===== EXTRACTED RECORDS =====

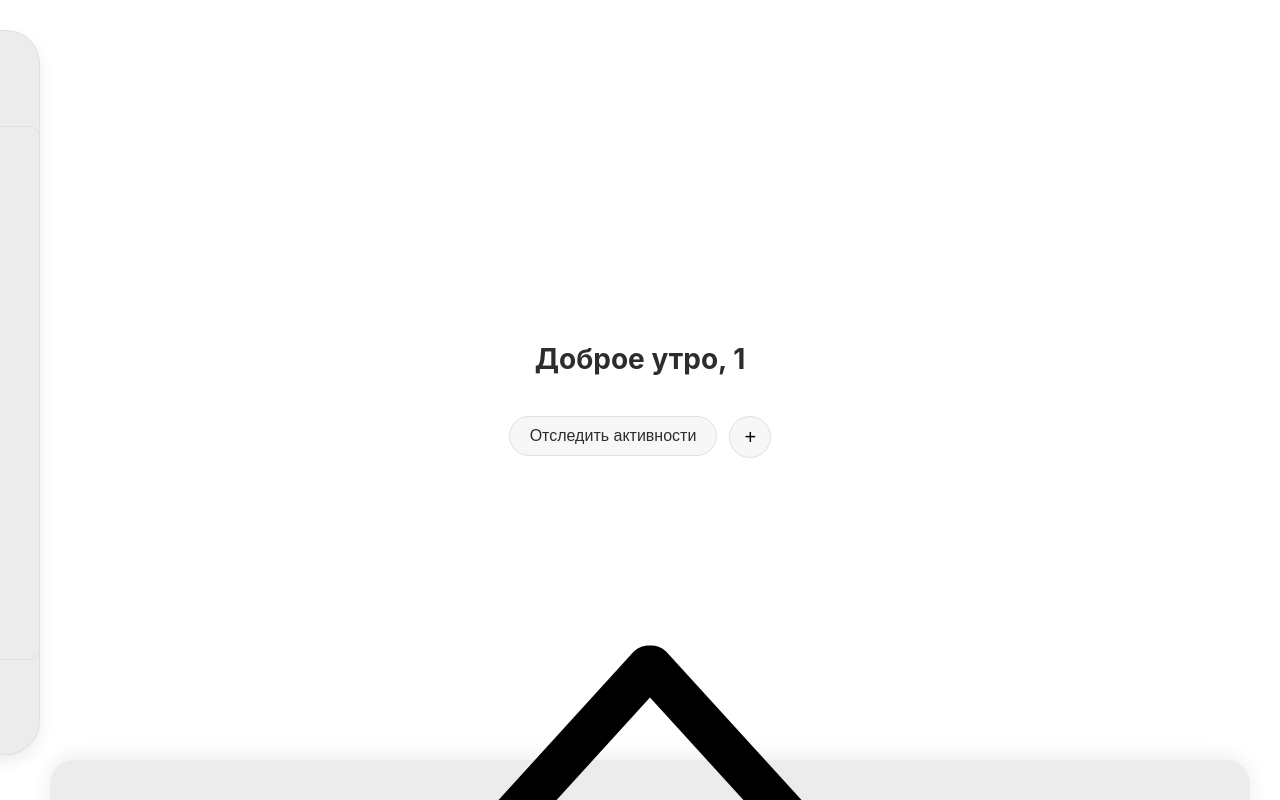
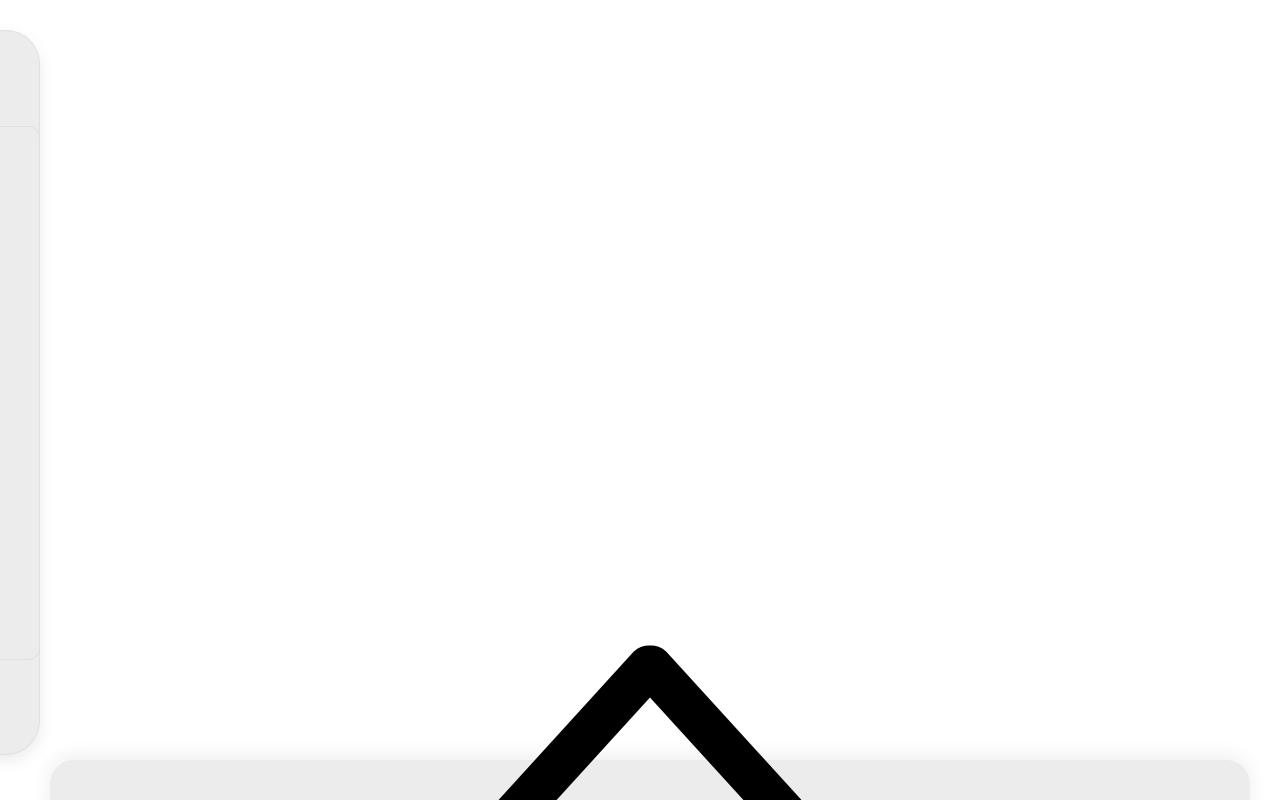
Before and after one commit to Timofejjj/AI_Health, a Flask app: page /app/1 in a window 1280 px wide. Run offline with Flask 3, Linux system fonts and the light colour scheme.

Commit message:
Update app.html

```diff
--- a/templates/app.html
+++ b/templates/app.html
@@ -11,49 +11,23 @@
     <div class="app-container">
         <!-- Левая панель для списка мыслей -->
         <div id="thoughts-list-pane" class="side-pane left-pane">
-
             <div class="pane-content">
                 <div id="thoughts-list"></div>
             </div>
-            <!-- ИЗМЕНЕНИЕ НАЧАЛО -->
             <div class="pane-toggle-arrow" data-action="toggle-left-pane">
-                <img src="/img/free-icon-right-arrow-angle-54833.png" alt="Открыть панель" class="toggle-icon">
-            </div>
-            <!-- ИЗМЕНЕНИЕ КОНЕЦ -->
-        </div>
-
-        <!-- Основной контент (экраны) -->
-        <div class="screen-wrapper">
-            <div id="home" class="screen active">
-                <h1 class="greeting">{{ greeting }}, {{ user_id }}</h1>
-                <div class="actions-container">
-                    <div class="action-item">
-                        <button class="action-btn">Отследить активности</button>
-                        <div class="popup-menu">
-                            <button class="menu-item">Работа</button>
-                            <button class="menu-item">Спорт</button>
-                            <button class="menu-item">История анализов</button>
-                        </div>
-                    </div>
-                    <div class="action-item">
-                        <button class="action-btn-icon" data-action="toggle-compose-panel">+</button>
-                        <div class="popup-menu">
-                            <button class="menu-item">Статистика</button>
-                            <button class="menu-item">Запустить анализ</button>
-                            <button class="menu-item">Выйти</button>
-                        </div>
-                    </div>
-                </div>
+                <!-- ИЗМЕНЕНИЕ ПУТИ -->
+                <img src="/static/img/free-icon-right-arrow-angle-54833.png" alt="Открыть панель" class="toggle-icon">
             </div>
         </div>
 
+        <!-- ... остальной код ... -->
+
         <!-- Нижняя панель для ввода мыслей -->
         <div id="compose-thought-panel" class="bottom-panel">
-            <!-- ИЗМЕНЕНИЕ НАЧАЛО -->
             <div class="panel-handle" data-action="toggle-compose-panel">
-                 <img src="/img/free-icon-right-arrow-angle-5483n3.png" alt="Открыть панель ввода" class="toggle-icon">
+                 <!-- ИЗМЕНЕНИЕ ПУТИ -->
+                 <img src="/static/img/free-icon-right-arrow-angle-5483n3.png" alt="Открыть панель ввода" class="toggle-icon">
             </div>
-            <!-- ИЗМЕНЕНИЕ КОНЕЦ -->
             <div class="panel-content">
                 <textarea id="thought-input" placeholder="Что у вас на уме?"></textarea>
                 <button class="screen-button primary" data-action="submit-thought">Отправить</button>
```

=====

ACTIVITY ▸ Whenever a line of the data above includes the word "item", copy that line.

ANSWER BOX ▸
-                    <div class="action-item">
-                            <button class="menu-item">Работа</button>
-                            <button class="menu-item">Спорт</button>
-                            <button class="menu-item">История анализов</button>
-                    <div class="action-item">
-                            <button class="menu-item">Статистика</button>
-                            <button class="menu-item">Запустить анализ</button>
-                            <button class="menu-item">Выйти</button>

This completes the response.